### Exercise instructions
Reproduce all of the data below without alteration; exclude every picture.
═════ Source material
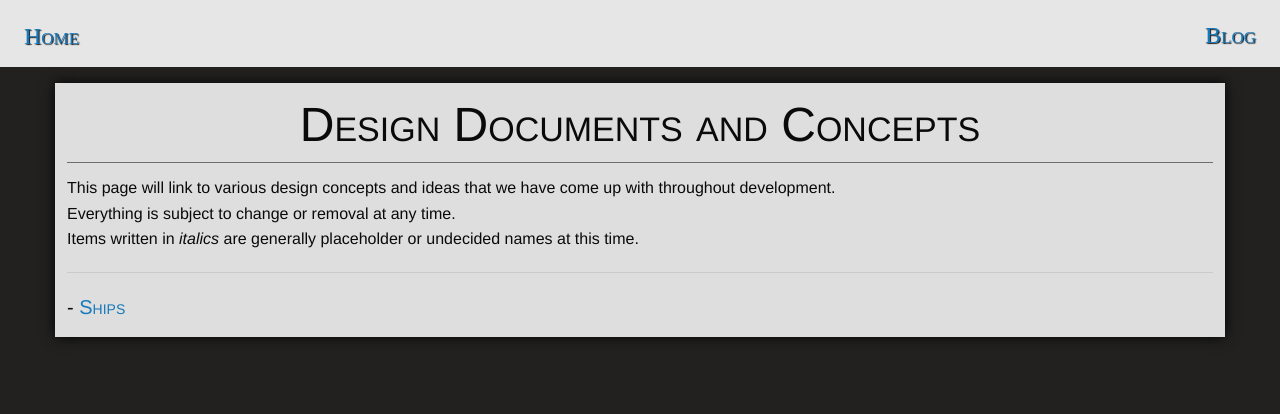
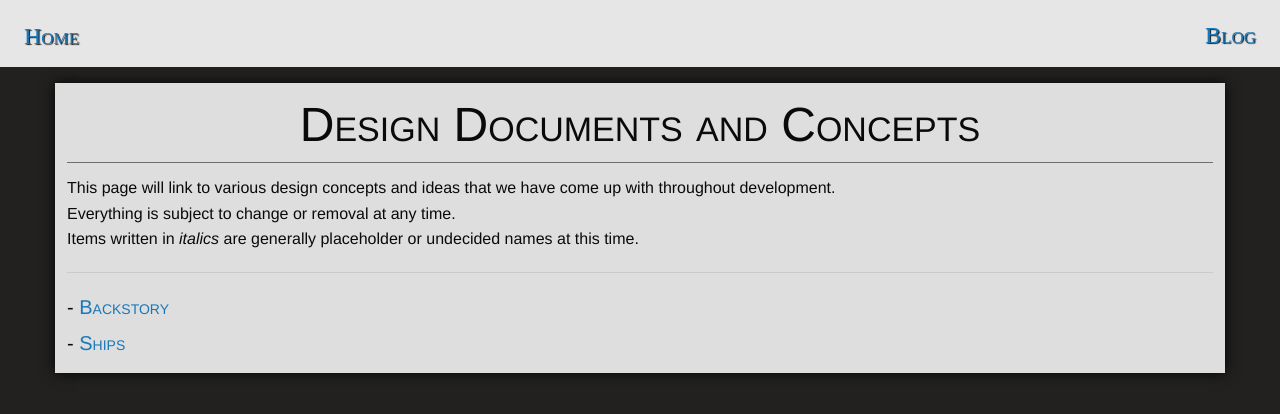
Before and after one commit to ori-sky/polar-space, a Jekyll site: the page built from design.md, in a window 1280 px wide. Shown: the top 414 px of the page. Built offline with Jekyll 4.4.1, drawn with Linux system fonts in a browser that asks for light colours; nearby versions of some CDN libraries; some web fonts are replaced; our own code applies the rules of GitHub Pages for plain Markdown files; library files that are not in the unit come from our copies.

Commit message:
design.md updated from https://stackedit.io/

```diff
--- a/design.md
+++ b/design.md
@@ -6,8 +6,9 @@ Everything is subject to change or removal at any time.
 Items written in *italics* are generally placeholder or undecided names at this time.
 
 ---
+### - [Backstory](designs/story)
 ### - [Ships](designs/ships)
 <!--stackedit_data:
-eyJoaXN0b3J5IjpbMTQwMzYzMDcsLTE0NTY1ODk3NzEsOTI1Nz
-g0OTAwLC0xMzcyNDY3NDg1XX0=
+eyJoaXN0b3J5IjpbNDk5MDMwMzQxLC0xNDU2NTg5NzcxLDkyNT
+c4NDkwMCwtMTM3MjQ2NzQ4NV19
 -->
```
══════════
### Your solution
Before and after one commit to ori-sky/polar-space, a Jekyll site: the page built from design.md, in a window 1280 px wide. Shown: the top 414 px of the page. Built offline with Jekyll 4.4.1, drawn with Linux system fonts in a browser that asks for light colours; nearby versions of some CDN libraries; some web fonts are replaced; our own code applies the rules of GitHub Pages for plain Markdown files; library files that are not in the unit come from our copies.

Commit message:
design.md updated from https://stackedit.io/

```diff
--- a/design.md
+++ b/design.md
@@ -6,8 +6,9 @@ Everything is subject to change or removal at any time.
 Items written in *italics* are generally placeholder or undecided names at this time.
 
 ---
+### - [Backstory](designs/story)
 ### - [Ships](designs/ships)
 <!--stackedit_data:
-eyJoaXN0b3J5IjpbMTQwMzYzMDcsLTE0NTY1ODk3NzEsOTI1Nz
-g0OTAwLC0xMzcyNDY3NDg1XX0=
+eyJoaXN0b3J5IjpbNDk5MDMwMzQxLC0xNDU2NTg5NzcxLDkyNT
+c4NDkwMCwtMTM3MjQ2NzQ4NV19
 -->
```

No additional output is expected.